‑ User-Centered Design
Too often, systems are designed with a focus on business goals, fancy features, and the technological capabilities of hardware or software tools. The UX designers get told to design something.
Just designing something typically leads to unintuitive interfaces with astronomical implementation costs and low adoption. If we are “doing UX” it is required to be in continuous contact with the actual users we are designing for. There are only a few cases when it is okay to design something without knowing about the users’ needs and behaviors first. Yours is most likely not one of them. The design should be a balance between business goals, user needs and technological capability.
The user’s needs in focus
If you could do only 2 things in your product design process, you should do user research and prototyping. This is what user-centered design is all about. If you could do only 1, do user research! Prototyping is for visualizing the product before it is being built, because it is way easier to understand how something will work if you can try it out, with or without users, preferably with.
The ISO 13407 - Human centred design processes for interactive systems is a framework to use for achieving quality in use of a product through user interaction. The framework is based on iterative design with lots of user input and thus one can perform different activities for each iteration to solve the current design problem in that iteration.
The ISO standard lists 6 key principles to ensure that a design is user-centered.
- The best design is based upon an explicit understanding of users, tasks and environments.
- Users are involved throughout design and development.
- The design is driven and refined by user-centered evaluation.
- The process is iterative.
- The design addresses the whole user experience.
- The design team includes multidisciplinary skills and perspectives.
Saying that the process is iterative means that the whole cycle (green in the picture below) as well as the parts of it (yellow) are done in a repetitive pattern, going back to review, correct and build on what was done before. The process can be explained in four stages.
This phase equals the empathy stage in design thinking. The first method to use here could be an observation of the users using a current system. This would give you an understanding of what the users are doing. Then, a set of contextual interviews to understand why something is done and the users situation as a whole could be a good idea. To get a broader base to work from, you could send out a survey to a larger group to measure the needs. On the result of that, you might want to iterate the contextual interviews to pose even more specific questions.
Hence, we’ve done this step in four iterations, to really understand the context of use. Of course, this phase could overlap the other three if needed.
In this phase we define what the need is that we want to create a solution for. This phase would take business goals and technical feasibility into consideration, perhaps through stakeholder interviews, workshops and specifying the usability goals.
This phase matches both the ideate and prototype stages of design thinking. This is where you do interaction design, a way of working that is in itself very iterative, going back and forth through different design ideas. This can be done through the design studio methodology or simply by building wireframes and prototypes in a tool.
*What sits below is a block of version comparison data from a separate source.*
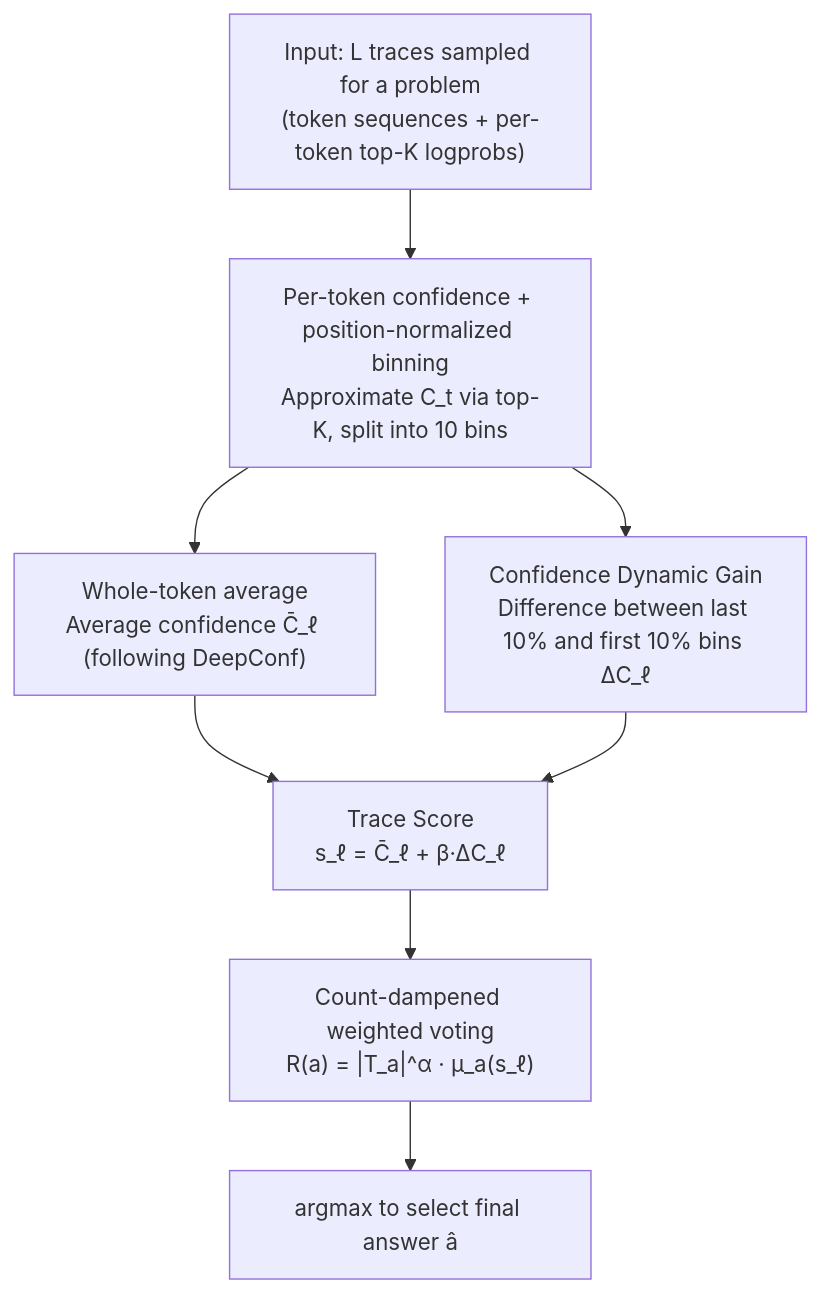
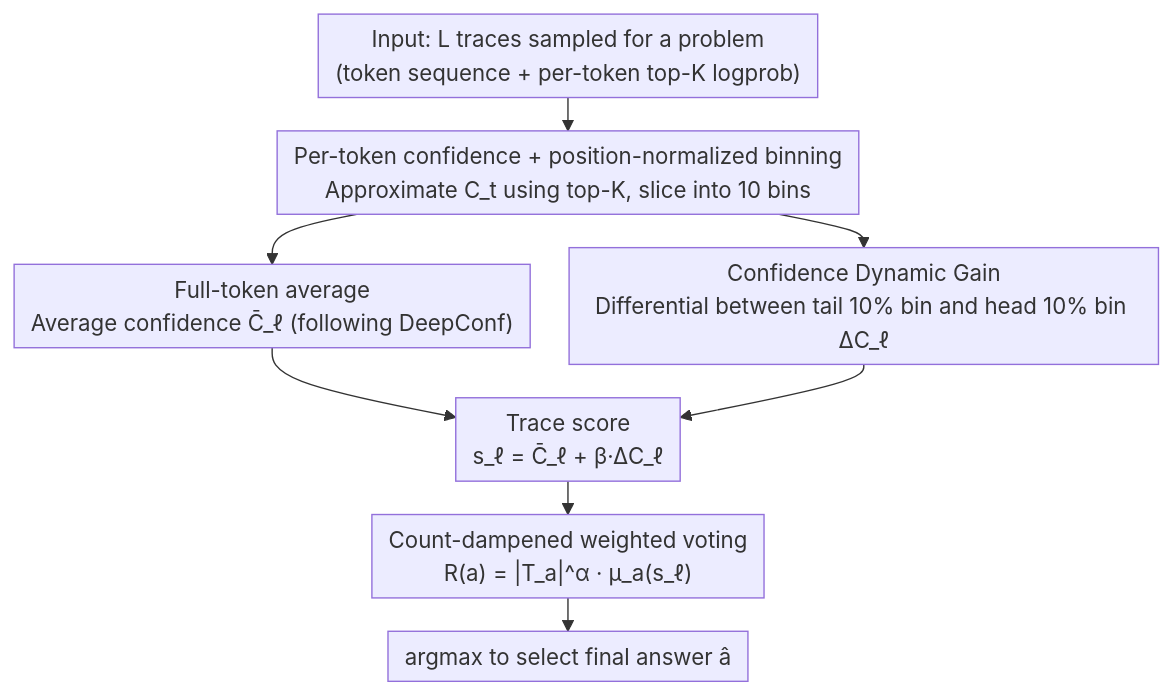
The diagram in docs/ICML2026/llm_reasoning/inference_time_optimization_with_confidence_dynamics.md (zhaoyang97/Paper-Notes-en), drawn with Mermaid before and after one commit. The commit also changed other lines of this file and 5084 other files, not shown here.

````diff
--- a/docs/ICML2026/llm_reasoning/inference_time_optimization_with_confidence_dynamics.md
+++ b/docs/ICML2026/llm_reasoning/inference_time_optimization_with_confidence_dynamics.md
@@ -44,11 +44,12 @@
 ```mermaid
-graph TD
-    A["Input: L traces sampled for a problem<br/>(token sequences + per-token top-K logprobs)"]
-    A --> B["Per-token confidence + position-normalized binning<br/>Approximate C_t via top-K, split into 10 bins"]
-    B --> C["Whole-token average<br/>Average confidence C̄_ℓ (following DeepConf)"]
-    B --> D["Confidence Dynamic Gain<br/>Difference between last 10% and first 10% bins ΔC_ℓ"]
-    C --> E["Trace Score<br/>s_ℓ = C̄_ℓ + β·ΔC_ℓ"]
+%%{init: {'flowchart': {'rankSpacing': 24, 'nodeSpacing': 28, 'padding': 6, 'wrappingWidth': 400}}}%%
+flowchart TD
+    A["Input: L traces sampled for a problem<br/>(token sequence + per-token top-K logprob)"]
+    A --> B["Per-token confidence + position-normalized binning<br/>Approximate C_t using top-K, slice into 10 bins"]
+    B --> C["Full-token average<br/>Average confidence C̄_ℓ (following DeepConf)"]
+    B --> D["Confidence Dynamic Gain<br/>Differential between tail 10% bin and head 10% bin ΔC_ℓ"]
+    C --> E["Trace score<br/>s_ℓ = C̄_ℓ + β·ΔC_ℓ"]
     D --> E
     E --> F["Count-dampened weighted voting<br/>R(a) = |T_a|^α · μ_a(s_ℓ)"]
     F --> G["argmax to select final answer â"]
 ```
````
This phase is the test stage of design thinking. We do validation and verification. We validate that the user needs are met in our solutions by doing usability tests of different kinds, both on prototypes at different stages of the design process and on actual implementation. In the verification part, we focus on evaluation of early prototypes in order to define the requirements for the system as well as evaluation of the system to check that business requirements have been met. Of course we also test to improve the current design.
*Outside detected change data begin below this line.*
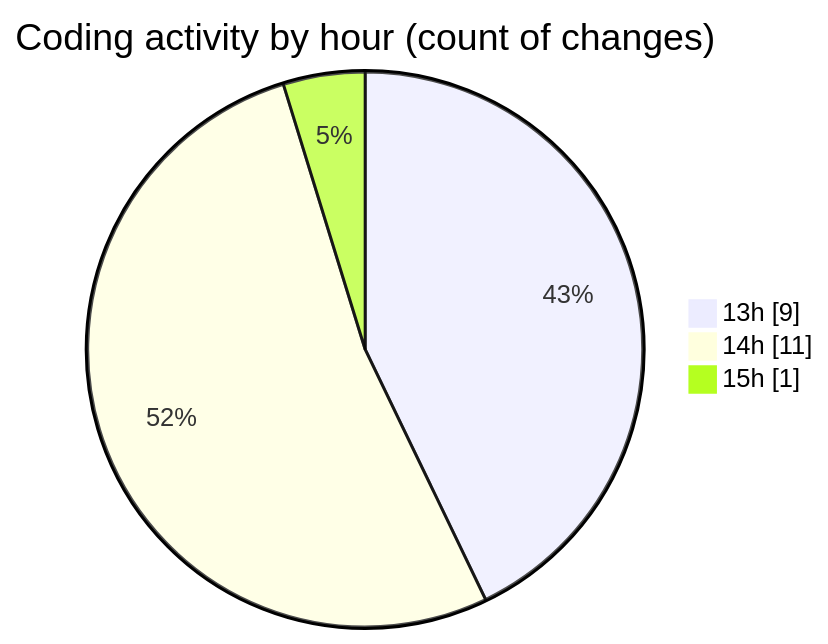
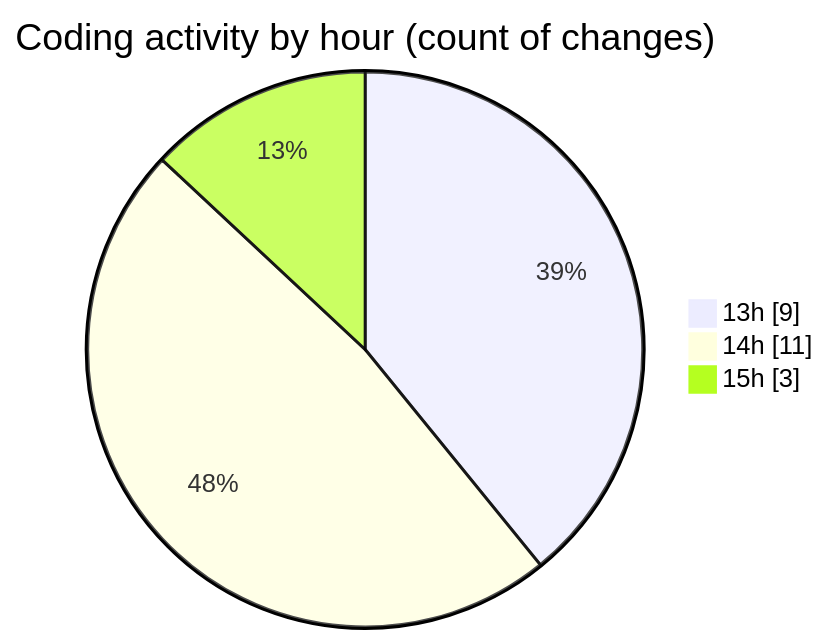
Before and after one commit to NitaiMahat/code-tracking: the second of 2 diagrams in 2025-03-08/computer_202/README.md, drawn with Mermaid. The commit also changed other lines of this file and 1 other file, not shown here.

````diff
--- a/2025-03-08/computer_202/README.md
+++ b/2025-03-08/computer_202/README.md
@@ -34,7 +35,7 @@
 ```mermaid
 pie showData
 title Coding activity by hour (count of changes)
 "13h" : 9
 "14h" : 11
-"15h" : 1
+"15h" : 3
 ```
````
Low and high fidelity
A normal approach to user-centered design through prototypes is to do the first cycle with sketches or simple (and ugly) prototypes. This is not actually to save time, in truth sketches can take longer time to produce than a Photoshop mockup. It is done to present to the users as something that is not really done. The low fidelity of the sketches will make it easier for the users to give feedback on the interaction design, on the user flow in the product. Higher fidelity will make them focus on the details.
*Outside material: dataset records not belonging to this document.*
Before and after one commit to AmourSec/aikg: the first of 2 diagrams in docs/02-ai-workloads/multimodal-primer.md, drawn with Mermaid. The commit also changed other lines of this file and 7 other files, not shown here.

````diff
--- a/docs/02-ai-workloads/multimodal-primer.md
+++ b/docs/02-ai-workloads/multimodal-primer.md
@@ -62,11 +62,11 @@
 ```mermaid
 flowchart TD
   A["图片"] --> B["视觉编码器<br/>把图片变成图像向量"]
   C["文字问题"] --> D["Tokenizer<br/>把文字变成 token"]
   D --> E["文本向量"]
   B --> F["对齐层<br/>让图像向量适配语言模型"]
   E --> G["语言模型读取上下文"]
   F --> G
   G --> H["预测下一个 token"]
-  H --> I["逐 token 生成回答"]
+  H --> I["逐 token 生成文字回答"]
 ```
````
The second cycle could be a more formal presentation (without graphical design), that can tell you more about the location and sizes of texts and buttons. The third cycle could be the actual implementation or a pixel-perfect Photoshop mockup, to understand if the users would respond positively to the style.
More cycles can be done. You might want to iterate the low fidelity cycle several times to really get a good interaction design, since this is more important to the overall user experience than the colors of the interface.
The bottom line
I do not advocate always doing these phases after one another, like a waterfall. But if you are not doing anything structured today, this is where you should start. When this process is mastered, doing it more efficient and effective is preferable.